The De Dios family is your ideal Filipino household save for the fact that it’s headed by a an actual leader of the community, Tunying (Ricky Davao), a barangay captain. Right off the bat, the foreshadowing of darker things to come is clearly shown by ‘accidents’ happening at inopportune moments. Her three sons (JC De Vera, Jason Abalos, RJ Agustin) are your typical rowdy boys, flirting around with girls, drowning themselves in liquor when they have problems too heavy to carry, but still coming home on time for meals at their family table. Little did they know that their fate will be similar to what Mercy de Dios (Nora Aunor), the matriarch, has read in the newspaper.
Like Real Florido’s 1st Ko si 3rd, the film’s central character is a woman yet it obviously depicts a world where men rule and women are indecisive. The CHR official (Ces Quesada) might have started off strong when she went marching up to the house with her forensic team to investigate the attack that happened, but after two more scenes, she is shown nonchalantly putting on her lipstick with the attorney handling the case (Victor Neri), apparently suddenly oblivious of the family’s plight and turning tail because of the powers that be. Even Mercy, when she had to take her seat at the head of the table, is shown as fidgety and unsure of handling such a big responsibility thrust upon her shoulders.
The best element of the film is Topel Lee’s cinematography, which usually goes behind and around the characters, as established in the opening scene during the conversation between the family meal. In that particular scene, and on others where a metaphor of balance need to be portrayed, it equally focuses on the character in the frame like the panopticon it is. However, when female characters is included the frame, such as the scene where Nora Aunor is eavesdropping, the camera just quickly changes focus to show her face. This unusual camera movement and angle also happens in the scenes of Rhen Escaño and Coleen Perez, both romantic interests of Mercy’s sons, and both shown to be either argumentative or easily giving up.

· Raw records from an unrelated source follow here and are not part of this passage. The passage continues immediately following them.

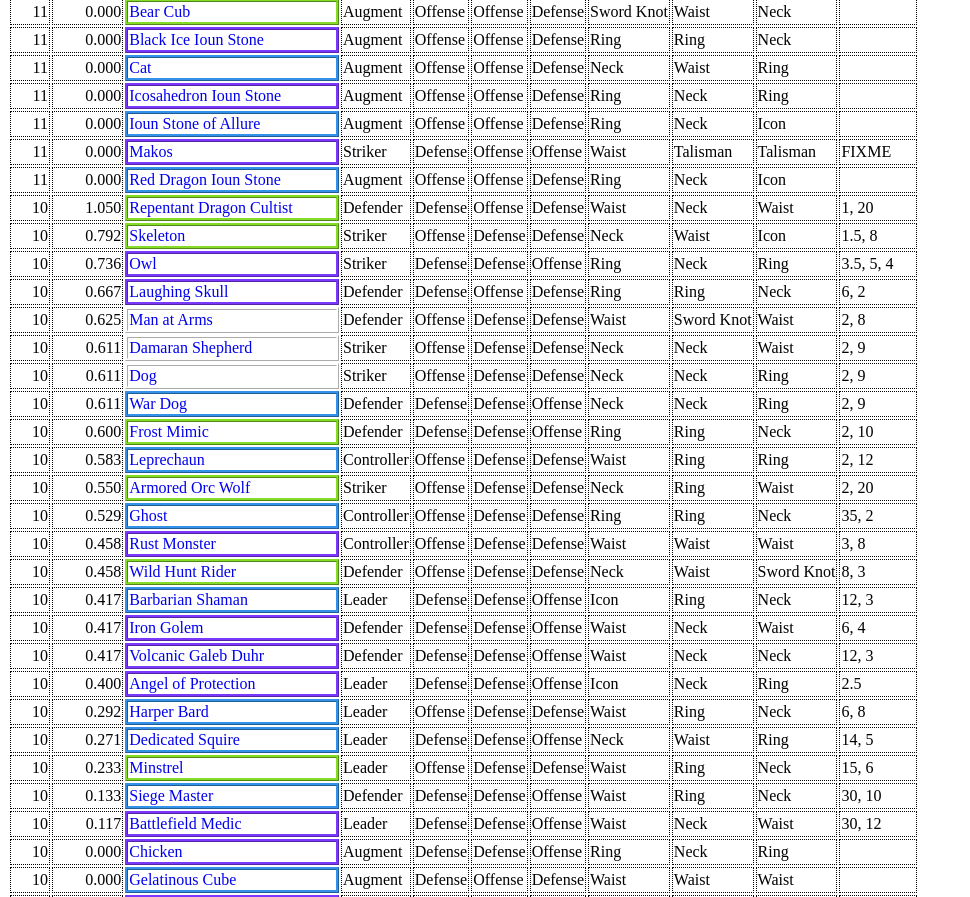
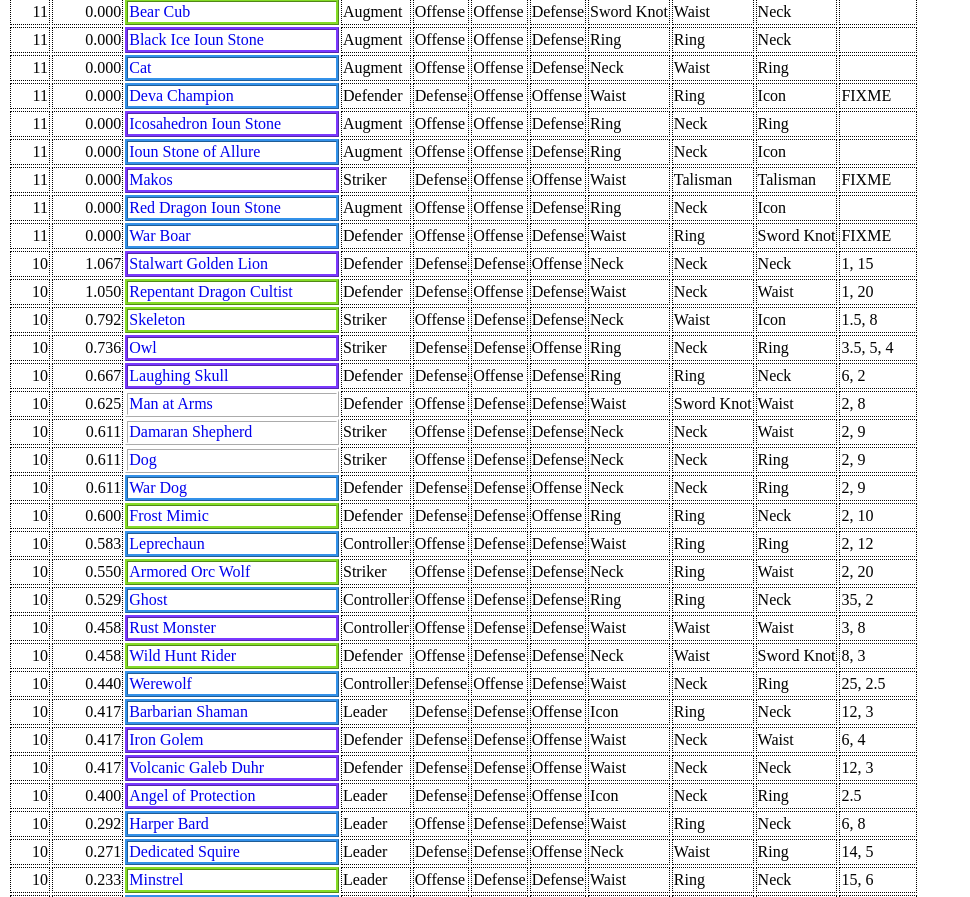
Before and after one commit to Godwack/neverwinter-bonding, a plain HTML site: page index.html in a window 1280 px wide. Shown: the part 2634-3531 px from the top of the page, without its empty margins (0-970 px from the left). Drawn offline with Linux system fonts and the light colour scheme.

Commit message:
Update index.html

```diff
--- a/index.html
+++ b/index.html
@@ -115,7 +115,6 @@ var companions = [
     {fullName: "Cat", quality: "Rare", role: "Augment", rune1: "Offense", rune2: "Offense", rune3: "Defense", equip1: "Neck", equip2: "Waist", equip3: "Ring", cooldowns: ""},
     {fullName: "Cave Bear", quality: "Uncommon", role: "Defender", rune1: "Defense", rune2: "Defense", rune3: "Defense", equip1: "Waist", equip2: "Neck", equip3: "Neck", cooldowns: "1.5 5"},
     {fullName: "Celeste", quality: "Epic", role: "Leader", rune1: "Defense", rune2: "Defense", rune3: "Defense", equip1: "Icon", equip2: "Ring", equip3: "Icon", cooldowns: "10 6"},
-//    {fullName: "Celestial Lion", quality: "Epic", role: "Defender", rune1: "Defense", rune2: "Defense", rune3: "Offense", equip1: "Neck", equip2: "Neck", equip3: "Neck", cooldowns: "FIXME"},
     {fullName: "Chicken", quality: "Epic", role: "Augment", rune1: "Defense", rune2: "Defense", rune3: "Offense", equip1: "Ring", equip2: "Neck", equip3: "Ring", cooldowns: ""},
     {fullName: "Cleric Disciple", quality: "Common", role: "Leader", rune1: "Defense", rune2: "Defense", rune3: "Defense", equip1: "Icon", equip2: "Neck", equip3: "Ring", cooldowns: "30 6"},
     {fullName: "Cockatrice", quality: "Epic", role: "Controller", rune1: "Defense", rune2: "Offense", rune3: "Offense", equip1: "Neck", equip2: "Ring", equip3: "Ring", cooldowns: "6 2"},
@@ -129,6 +128,7 @@ var companions = [
     {fullName: "Dancing Shield", quality: "Rare", role: "Defender", rune1: "Defense", rune2: "Defense", rune3: "Defense", equip1: "Waist", equip2: "Waist", equip3: "Waist", cooldowns: "3.5 8"},
     {fullName: "Death Slaad", quality: "Uncommon", role: "Striker", rune1: "Offense", rune2: "Offense", rune3: "Offense", equip1: "Sword Knot", equip2: "Neck", equip3: "Waist", cooldowns: "20 1"},
     {fullName: "Dedicated Squire", quality: "Rare", role: "Leader", rune1: "Defense", rune2: "Defense", rune3: "Offense", equip1: "Neck", equip2: "Waist", equip3: "Ring", cooldowns: "14 5"},
+    {fullName: "Deva Champion", quality: "Rare", role: "Defender", rune1: "Defense", rune2: "Offense", rune3: "Offense", equip1: "Waist", equip2: "Ring", equip3: "Icon", cooldowns: "FIXME"},
     {fullName: "Dog", quality: "Common", role: "Striker", rune1: "Offense", rune2: "Defense", rune3: "Defense", equip1: "Neck", equip2: "Neck", equip3: "Ring", cooldowns: "2 9"},
     {fullName: "Dragonborn Brawler", quality: "Rare", role: "Striker", rune1: "Offense", rune2: "Offense", rune3: "Offense", equip1: "Neck", equip2: "Waist", equip3: "Sword Knot", cooldowns: "8 3"},
     {fullName: "Dragonborn Raider", quality: "Uncommon", role: "Striker", rune1: "Offense", rune2: "Offense", rune3: "Offense", equip1: "Neck", equip2: "Waist", equip3: "Ring", cooldowns: "8 1.2"},
@@ -163,6 +163,7 @@ var companions = [
     {fullName: "Ice Sprite", quality: "Uncommon", role: "Controller", rune1: "Offense", rune2: "Defense", rune3: "Offense", equip1: "Ring", equip2: "Icon", equip3: "Neck", cooldowns: "4 1.5"},
     {fullName: "Icosahedron Ioun Stone", quality: "Epic", role: "Augment", rune1: "Offense", rune2: "Offense", rune3: "Defense", equip1: "Ring", equip2: "Neck", equip3: "Ring", cooldowns: ""},
     {fullName: "Intellect Devourer", quality: "Uncommon", role: "Striker", rune1: "Defense", rune2: "Defense", rune3: "Defense", equip1: "Neck", equip2: "Waist", equip3: "Waist", cooldowns: "2 10"},
+//    {fullName: "Intern", quality: "Uncommon", role: "Leader", rune1: "Defense", rune2: "Offense", rune3: "Defense", equip1: "Icon", equip2: "Sword Knot", equip3: "Talisman", cooldowns: "FIXME"},
     {fullName: "Ioun Stone of Allure", quality: "Rare", role: "Augment", rune1: "Offense", rune2: "Offense", rune3: "Defense", equip1: "Ring", equip2: "Neck", equip3: "Icon", cooldowns: ""},
     {fullName: "Ioun Stone of Might", quality: "Uncommon", role: "Augment", rune1: "Offense", rune2: "Offense", rune3: "Offense", equip1: "Ring", equip2: "Waist", equip3: "Ring", cooldowns: ""},
     {fullName: "Ioun Stone of Radiance", quality: "Uncommon", role: "Augment", rune1: "Offense", rune2: "Offense", rune3: "Offense", equip1: "Ring", equip2: "Waist", equip3: "Ring", cooldowns: ""},
@@ -221,6 +222,7 @@ var companions = [
     {fullName: "Snowy Fawn", quality: "Uncommon", role: "Leader", rune1: "Offense", rune2: "Offense", rune3: "Offense", equip1: "Neck", equip2: "Ring", equip3: "Ring", cooldowns: "10 35"},
     {fullName: "Sprite", quality: "Epic", role: "Controller", rune1: "Offense", rune2: "Defense", rune3: "Offense", equip1: "Ring", equip2: "Icon", equip3: "Neck", cooldowns: "4 1.5"},
     {fullName: "Staldorf", quality: "Uncommon", role: "Defender", rune1: "Defense", rune2: "Defense", rune3: "Offense", equip1: "Grimoire", equip2: "Waist", equip3: "Ring", cooldowns: "1 10"},
+    {fullName: "Stalwart Golden Lion", quality: "Epic", role: "Defender", rune1: "Defense", rune2: "Defense", rune3: "Offense", equip1: "Neck", equip2: "Neck", equip3: "Neck", cooldowns: "1 15"},
     {fullName: "Storm Rider", quality: "Uncommon", role: "Striker", rune1: "Offense", rune2: "Offense", rune3: "Offense", equip1: "Neck", equip2: "Ring", equip3: "Waist", cooldowns: "8 1.5"},
     {fullName: "Swashbuckler", quality: "Uncommon", role: "Striker", rune1: "Defense", rune2: "Offense", rune3: "Offense", equip1: "Neck", equip2: "Waist", equip3: "Sword Knot", cooldowns: "8 2"},
     {fullName: "Sylph", quality: "Epic", role: "Controller", rune1: "Offense", rune2: "Offense", rune3: "Defense", equip1: "Ring", equip2: "Ring", equip3: "Waist", cooldowns: "1.5 10"},
@@ -229,11 +231,13 @@ var companions = [
     {fullName: "Vicious Dire Wolf", quality: "Epic", role: "Striker", rune1: "Offense", rune2: "Offense", rune3: "Offense", equip1: "Neck", equip2: "Neck", equip3: "Waist", cooldowns: "5 8"},
     {fullName: "Volcanic Galeb Duhr", quality: "Epic", role: "Defender", rune1: "Defense", rune2: "Defense", rune3: "Offense", equip1: "Waist", equip2: "Neck", equip3: "Neck", cooldowns: "12 3"},
     {fullName: "Wandering Scarecrow", quality: "Rare", role: "Striker", rune1: "Offense", rune2: "Offense", rune3: "Defense", equip1: "Ring", equip2: "Waist", equip3: "Neck", cooldowns: "2 2"},
+    {fullName: "War Boar", quality: "Rare", role: "Defender", rune1: "Offense", rune2: "Offense", rune3: "Defense", equip1: "Waist", equip2: "Ring", equip3: "Sword Knot", cooldowns: "FIXME"},
     {fullName: "War Dog", quality: "Rare", role: "Defender", rune1: "Defense", rune2: "Defense", rune3: "Offense", equip1: "Neck", equip2: "Neck", equip3: "Ring", cooldowns: "2 9"},
     {fullName: "Water Archon", quality: "Epic", role: "Controller", rune1: "Offense", rune2: "Defense", rune3: "Offense", equip1: "Neck", equip2: "Waist", equip3: "Ring", cooldowns: "10 2"},
     {fullName: "Watler", quality: "Epic", role: "Augment", rune1: "Offense", rune2: "Defense", rune3: "Offense", equip1: "Grimoire", equip2: "Waist", equip3: "Ring", cooldowns: ""},
     {fullName: "Wayward Wizard", quality: "Common", role: "Controller", rune1: "Offense", rune2: "Offense", rune3: "Offense", equip1: "Talisman", equip2: "Ring", equip3: "Talisman", cooldowns: "1 12"},
     {fullName: "Wererat Thief", quality: "Rare", role: "Striker", rune1: "Offense", rune2: "Offense", rune3: "Defense", equip1: "Neck", equip2: "Neck", equip3: "Sword Knot", cooldowns: "8 3"},
+    {fullName: "Werewolf", quality: "Rare", role: "Controller", rune1: "Defense", rune2: "Offense", rune3: "Defense", equip1: "Waist", equip2: "Neck", equip3: "Ring", cooldowns: "25 2.5"},
     {fullName: "Wild Hunt Rider", quality: "Uncommon", role: "Defender", rune1: "Offense", rune2: "Defense", rune3: "Defense", equip1: "Neck", equip2: "Waist", equip3: "Sword Knot", cooldowns: "8 3"},
     {fullName: "Will-O'-Wisp", quality: "Epic", role: "Controller", rune1: "Defense", rune2: "Offense", rune3: "Offense", equip1: "Ring", equip2: "Ring", equip3: "Ring", cooldowns: "6 2"},
     {fullName: "Wolf", quality: "Uncommon", role: "Striker", rune1: "Offense", rune2: "Offense", rune3: "Defense", equip1: "Neck", equip2: "Ring", equip3: "Waist", cooldowns: "2 20"},
```
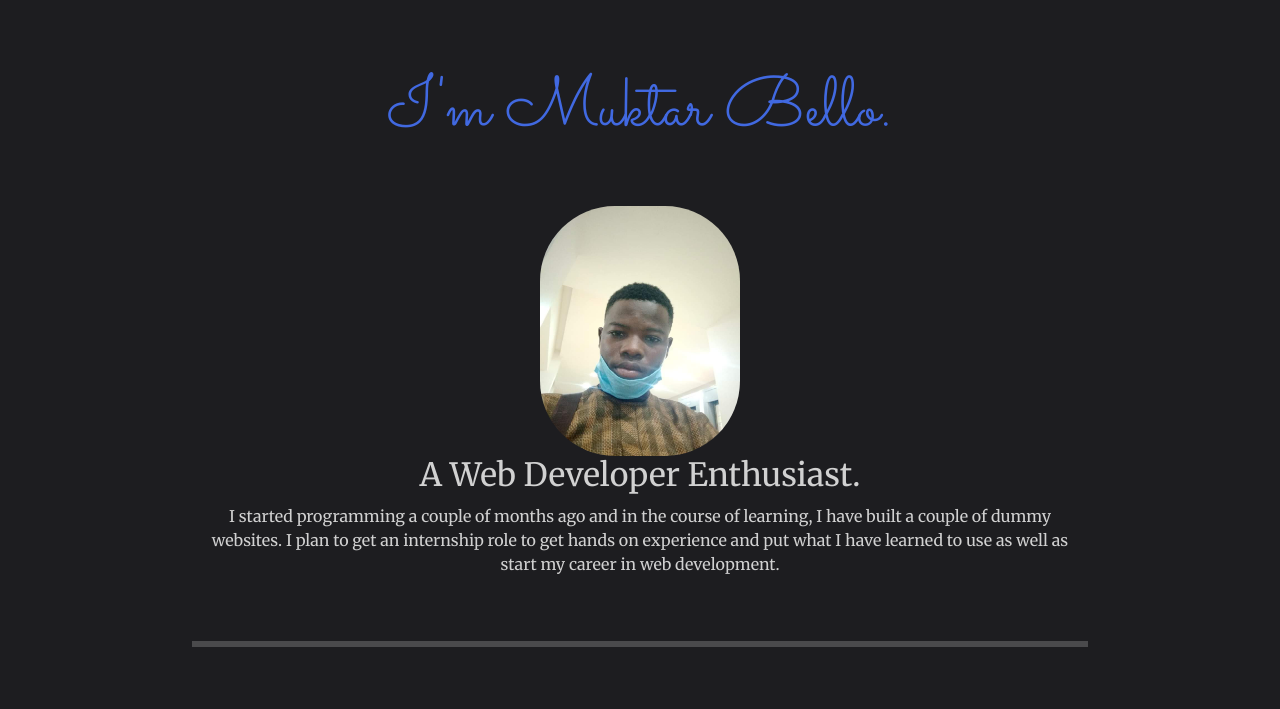
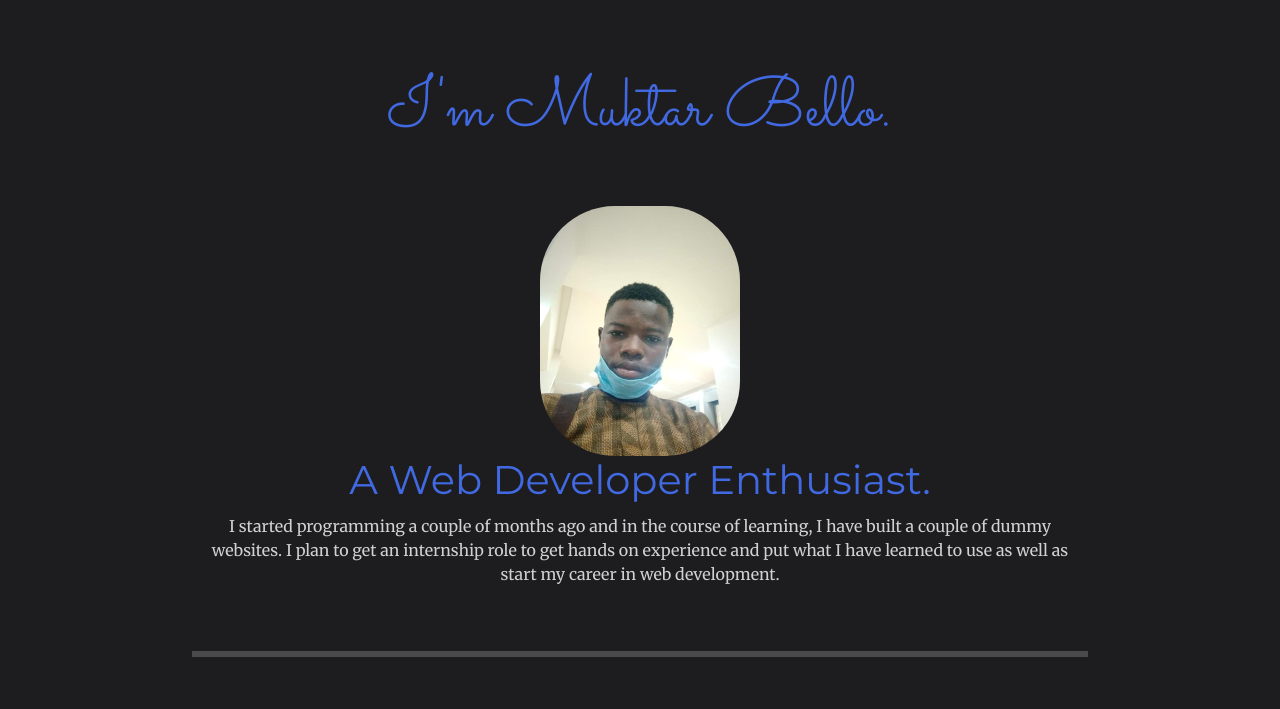
Before and after one commit to mkbello/mk, a website: page index.html in a window 1280 px wide. Shown: the part 90-799 px from the top of the page. Drawn offline with nearby package versions, Linux system fonts and the light colour scheme.

Commit message:
Update index.html

```diff
--- a/index.html
+++ b/index.html
@@ -38,7 +38,7 @@
 <h1> I'm Muktar Bello. </h1>
       <img class="profile-img" src="./public/images/pic.jpg" alt="MK" width="200" height="250">
 
-      <h2> A Web Developer Enthusiast. </h2>
+      <h2 class="job-title"> A Web Developer Enthusiast. </h2>
 
   <p class="about-paragraph"> I started programming a couple of months ago and in the course of learning, I have built a couple of dummy websites. I plan to get an internship role to get hands on experience and put what I have learned to use as well as start my career in web development.</p>
 
```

“Tama ka marahil, higante nga ang binabangga natin,” said the attorney to Mercy towards the end as they march into the unknown where the real fight has begun. In our society, we have recently begun tolerating that women can level the playing field with men, but to get to acceptance, we all have to forge on.